───── RECORDS SHOWN

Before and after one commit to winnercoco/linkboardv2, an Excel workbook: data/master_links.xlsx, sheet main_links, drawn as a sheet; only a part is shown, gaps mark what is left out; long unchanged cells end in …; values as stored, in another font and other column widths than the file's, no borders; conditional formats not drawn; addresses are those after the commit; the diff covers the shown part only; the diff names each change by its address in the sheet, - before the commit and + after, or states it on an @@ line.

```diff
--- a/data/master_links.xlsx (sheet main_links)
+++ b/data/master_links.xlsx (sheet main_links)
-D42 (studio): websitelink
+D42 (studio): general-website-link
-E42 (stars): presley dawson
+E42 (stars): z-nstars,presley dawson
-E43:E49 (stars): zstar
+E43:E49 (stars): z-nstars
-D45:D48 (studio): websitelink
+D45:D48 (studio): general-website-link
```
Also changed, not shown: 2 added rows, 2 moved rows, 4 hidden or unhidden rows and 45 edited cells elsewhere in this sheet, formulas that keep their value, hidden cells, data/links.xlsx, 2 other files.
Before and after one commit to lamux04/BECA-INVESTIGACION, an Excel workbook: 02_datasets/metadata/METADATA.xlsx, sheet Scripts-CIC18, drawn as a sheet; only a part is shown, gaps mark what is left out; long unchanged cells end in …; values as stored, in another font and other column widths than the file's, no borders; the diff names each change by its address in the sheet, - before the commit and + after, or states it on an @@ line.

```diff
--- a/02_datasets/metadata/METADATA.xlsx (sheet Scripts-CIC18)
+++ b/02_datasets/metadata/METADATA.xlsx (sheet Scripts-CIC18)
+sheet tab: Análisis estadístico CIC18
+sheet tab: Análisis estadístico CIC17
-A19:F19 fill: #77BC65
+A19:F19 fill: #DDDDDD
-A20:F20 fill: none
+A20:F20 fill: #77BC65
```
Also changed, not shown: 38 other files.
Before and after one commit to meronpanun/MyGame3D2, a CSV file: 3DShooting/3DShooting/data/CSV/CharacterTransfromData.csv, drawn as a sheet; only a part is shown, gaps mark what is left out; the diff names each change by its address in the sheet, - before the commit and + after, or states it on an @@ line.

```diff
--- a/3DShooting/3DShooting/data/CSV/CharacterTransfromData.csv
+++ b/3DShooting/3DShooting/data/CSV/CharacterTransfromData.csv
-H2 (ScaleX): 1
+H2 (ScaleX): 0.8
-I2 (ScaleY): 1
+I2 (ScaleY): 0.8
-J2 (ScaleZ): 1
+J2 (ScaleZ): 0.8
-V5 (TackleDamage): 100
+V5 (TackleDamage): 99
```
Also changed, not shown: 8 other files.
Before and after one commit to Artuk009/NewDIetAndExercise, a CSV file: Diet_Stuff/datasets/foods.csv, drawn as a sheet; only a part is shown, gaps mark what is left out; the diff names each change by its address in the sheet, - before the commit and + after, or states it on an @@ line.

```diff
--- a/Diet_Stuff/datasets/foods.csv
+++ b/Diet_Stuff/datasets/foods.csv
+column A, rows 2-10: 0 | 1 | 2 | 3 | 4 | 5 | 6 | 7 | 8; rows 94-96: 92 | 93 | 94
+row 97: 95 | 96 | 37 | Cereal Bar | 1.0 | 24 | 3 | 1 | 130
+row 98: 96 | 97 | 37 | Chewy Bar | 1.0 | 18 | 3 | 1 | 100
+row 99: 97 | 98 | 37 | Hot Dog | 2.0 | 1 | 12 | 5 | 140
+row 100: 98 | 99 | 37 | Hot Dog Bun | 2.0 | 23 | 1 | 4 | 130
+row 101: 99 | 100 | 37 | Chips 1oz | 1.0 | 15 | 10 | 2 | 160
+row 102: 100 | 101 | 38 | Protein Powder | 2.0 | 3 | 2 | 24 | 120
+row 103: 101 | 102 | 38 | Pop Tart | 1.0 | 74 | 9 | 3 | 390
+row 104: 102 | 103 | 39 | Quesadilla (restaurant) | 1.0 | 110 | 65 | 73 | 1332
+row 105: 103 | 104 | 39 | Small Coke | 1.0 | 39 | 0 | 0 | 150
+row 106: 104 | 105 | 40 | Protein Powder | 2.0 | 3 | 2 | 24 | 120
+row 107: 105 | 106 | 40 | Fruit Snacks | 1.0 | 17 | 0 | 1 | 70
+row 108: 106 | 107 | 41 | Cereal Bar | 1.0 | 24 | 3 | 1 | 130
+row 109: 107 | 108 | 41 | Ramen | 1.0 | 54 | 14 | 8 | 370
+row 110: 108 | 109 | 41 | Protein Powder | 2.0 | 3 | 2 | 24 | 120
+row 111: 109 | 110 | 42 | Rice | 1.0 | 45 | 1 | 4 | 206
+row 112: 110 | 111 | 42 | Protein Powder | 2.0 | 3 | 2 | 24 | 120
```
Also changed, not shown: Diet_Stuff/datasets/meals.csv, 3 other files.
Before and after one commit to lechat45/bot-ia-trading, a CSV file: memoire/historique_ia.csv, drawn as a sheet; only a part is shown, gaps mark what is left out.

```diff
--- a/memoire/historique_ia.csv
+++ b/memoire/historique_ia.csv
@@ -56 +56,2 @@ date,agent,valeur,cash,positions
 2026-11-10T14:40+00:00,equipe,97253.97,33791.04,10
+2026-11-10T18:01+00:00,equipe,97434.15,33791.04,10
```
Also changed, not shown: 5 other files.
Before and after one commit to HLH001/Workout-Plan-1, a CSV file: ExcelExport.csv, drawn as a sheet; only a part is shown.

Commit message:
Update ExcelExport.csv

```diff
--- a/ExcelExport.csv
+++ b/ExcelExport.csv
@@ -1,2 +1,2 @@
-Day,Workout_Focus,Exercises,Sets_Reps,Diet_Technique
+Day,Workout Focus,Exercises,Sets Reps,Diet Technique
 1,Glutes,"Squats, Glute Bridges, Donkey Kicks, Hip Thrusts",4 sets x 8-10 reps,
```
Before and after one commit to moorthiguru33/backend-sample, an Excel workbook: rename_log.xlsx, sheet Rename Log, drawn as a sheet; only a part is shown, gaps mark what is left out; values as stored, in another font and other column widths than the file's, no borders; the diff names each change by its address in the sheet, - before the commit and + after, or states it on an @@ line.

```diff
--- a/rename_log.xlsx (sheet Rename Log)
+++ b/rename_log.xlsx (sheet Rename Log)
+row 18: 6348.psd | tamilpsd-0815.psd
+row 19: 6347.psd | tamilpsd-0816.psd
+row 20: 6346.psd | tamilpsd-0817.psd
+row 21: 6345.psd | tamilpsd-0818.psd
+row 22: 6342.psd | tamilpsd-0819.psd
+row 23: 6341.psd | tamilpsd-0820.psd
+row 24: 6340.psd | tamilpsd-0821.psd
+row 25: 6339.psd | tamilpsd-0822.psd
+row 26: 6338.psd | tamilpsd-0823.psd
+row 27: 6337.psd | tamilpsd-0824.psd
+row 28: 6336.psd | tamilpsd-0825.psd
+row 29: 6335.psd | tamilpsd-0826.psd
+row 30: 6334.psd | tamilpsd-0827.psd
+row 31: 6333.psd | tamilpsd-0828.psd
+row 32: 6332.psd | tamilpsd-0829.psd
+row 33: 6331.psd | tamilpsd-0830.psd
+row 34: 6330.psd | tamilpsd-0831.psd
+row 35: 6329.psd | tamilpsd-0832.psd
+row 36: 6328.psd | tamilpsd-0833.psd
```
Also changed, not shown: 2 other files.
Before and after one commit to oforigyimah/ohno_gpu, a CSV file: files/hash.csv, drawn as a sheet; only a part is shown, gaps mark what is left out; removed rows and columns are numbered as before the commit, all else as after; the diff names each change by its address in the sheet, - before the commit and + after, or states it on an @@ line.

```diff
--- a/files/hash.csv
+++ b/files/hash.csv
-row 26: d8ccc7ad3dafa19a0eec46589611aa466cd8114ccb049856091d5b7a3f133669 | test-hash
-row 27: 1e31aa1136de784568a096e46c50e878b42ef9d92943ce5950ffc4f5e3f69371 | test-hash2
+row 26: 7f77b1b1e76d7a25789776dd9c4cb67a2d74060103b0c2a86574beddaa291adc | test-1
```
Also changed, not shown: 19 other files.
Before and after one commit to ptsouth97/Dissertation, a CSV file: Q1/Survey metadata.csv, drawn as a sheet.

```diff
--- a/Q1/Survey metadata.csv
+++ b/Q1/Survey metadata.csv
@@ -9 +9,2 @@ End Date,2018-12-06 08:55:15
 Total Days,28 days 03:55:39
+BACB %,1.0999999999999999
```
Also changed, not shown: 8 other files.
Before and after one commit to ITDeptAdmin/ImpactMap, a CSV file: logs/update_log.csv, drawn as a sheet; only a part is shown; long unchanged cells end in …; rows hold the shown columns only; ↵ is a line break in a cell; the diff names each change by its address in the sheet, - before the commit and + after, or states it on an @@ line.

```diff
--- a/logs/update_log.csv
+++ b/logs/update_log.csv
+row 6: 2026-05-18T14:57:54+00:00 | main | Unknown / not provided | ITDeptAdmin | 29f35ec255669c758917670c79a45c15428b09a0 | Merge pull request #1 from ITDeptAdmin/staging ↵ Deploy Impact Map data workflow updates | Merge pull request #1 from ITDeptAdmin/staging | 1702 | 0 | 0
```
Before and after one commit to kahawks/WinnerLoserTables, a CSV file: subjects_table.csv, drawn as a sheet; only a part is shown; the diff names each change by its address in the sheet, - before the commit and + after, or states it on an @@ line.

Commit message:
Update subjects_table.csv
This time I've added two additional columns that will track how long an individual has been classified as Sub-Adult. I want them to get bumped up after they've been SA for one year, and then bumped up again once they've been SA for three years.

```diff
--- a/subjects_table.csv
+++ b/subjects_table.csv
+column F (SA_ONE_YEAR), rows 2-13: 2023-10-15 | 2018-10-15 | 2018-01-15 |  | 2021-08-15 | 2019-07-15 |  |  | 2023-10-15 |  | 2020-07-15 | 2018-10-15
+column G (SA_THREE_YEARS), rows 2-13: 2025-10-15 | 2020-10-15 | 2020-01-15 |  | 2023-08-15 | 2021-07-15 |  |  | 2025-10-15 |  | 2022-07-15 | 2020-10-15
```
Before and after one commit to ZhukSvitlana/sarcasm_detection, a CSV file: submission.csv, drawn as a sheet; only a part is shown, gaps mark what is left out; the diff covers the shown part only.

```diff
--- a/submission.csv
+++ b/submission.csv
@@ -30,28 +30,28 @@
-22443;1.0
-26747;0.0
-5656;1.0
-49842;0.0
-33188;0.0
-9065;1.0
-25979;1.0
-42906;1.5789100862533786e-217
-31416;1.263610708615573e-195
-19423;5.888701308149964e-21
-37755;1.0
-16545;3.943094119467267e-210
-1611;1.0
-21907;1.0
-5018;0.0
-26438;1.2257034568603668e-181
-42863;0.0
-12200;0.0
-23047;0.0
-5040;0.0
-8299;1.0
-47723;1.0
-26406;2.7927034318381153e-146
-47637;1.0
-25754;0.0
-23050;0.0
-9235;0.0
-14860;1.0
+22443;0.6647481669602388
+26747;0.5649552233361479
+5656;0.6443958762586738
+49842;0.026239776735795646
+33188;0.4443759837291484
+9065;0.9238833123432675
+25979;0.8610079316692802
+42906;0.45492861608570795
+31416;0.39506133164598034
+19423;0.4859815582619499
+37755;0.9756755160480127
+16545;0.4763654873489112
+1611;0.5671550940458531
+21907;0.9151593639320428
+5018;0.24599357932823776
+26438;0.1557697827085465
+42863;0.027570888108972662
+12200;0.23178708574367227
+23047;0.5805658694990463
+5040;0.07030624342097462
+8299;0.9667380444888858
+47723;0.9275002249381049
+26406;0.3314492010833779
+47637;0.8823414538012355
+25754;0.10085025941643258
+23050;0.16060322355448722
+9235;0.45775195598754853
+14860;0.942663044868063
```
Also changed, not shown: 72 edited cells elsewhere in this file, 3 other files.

──────────

(DESCRIPTION OF THE TASK):
Find and copy each line above that includes the string "rows".

(EXERCISE SOLUTION):
Also changed, not shown: 2 added rows, 2 moved rows, 4 hidden or unhidden rows and 45 edited cells elsewhere in this sheet, formulas that keep their value, hidden cells, data/links.xlsx, 2 other files.
+column A, rows 2-10: 0 | 1 | 2 | 3 | 4 | 5 | 6 | 7 | 8; rows 94-96: 92 | 93 | 94
Before and after one commit to oforigyimah/ohno_gpu, a CSV file: files/hash.csv, drawn as a sheet; only a part is shown, gaps mark what is left out; removed rows and columns are numbered as before the commit, all else as after; the diff names each change by its address in the sheet, - before the commit and + after, or states it on an @@ line.
Before and after one commit to ITDeptAdmin/ImpactMap, a CSV file: logs/update_log.csv, drawn as a sheet; only a part is shown; long unchanged cells end in …; rows hold the shown columns only; ↵ is a line break in a cell; the diff names each change by its address in the sheet, - before the commit and + after, or states it on an @@ line.
+column F (SA_ONE_YEAR), rows 2-13: 2023-10-15 | 2018-10-15 | 2018-01-15 |  | 2021-08-15 | 2019-07-15 |  |  | 2023-10-15 |  | 2020-07-15 | 2018-10-15
+column G (SA_THREE_YEARS), rows 2-13: 2025-10-15 | 2020-10-15 | 2020-01-15 |  | 2023-08-15 | 2021-07-15 |  |  | 2025-10-15 |  | 2022-07-15 | 2020-10-15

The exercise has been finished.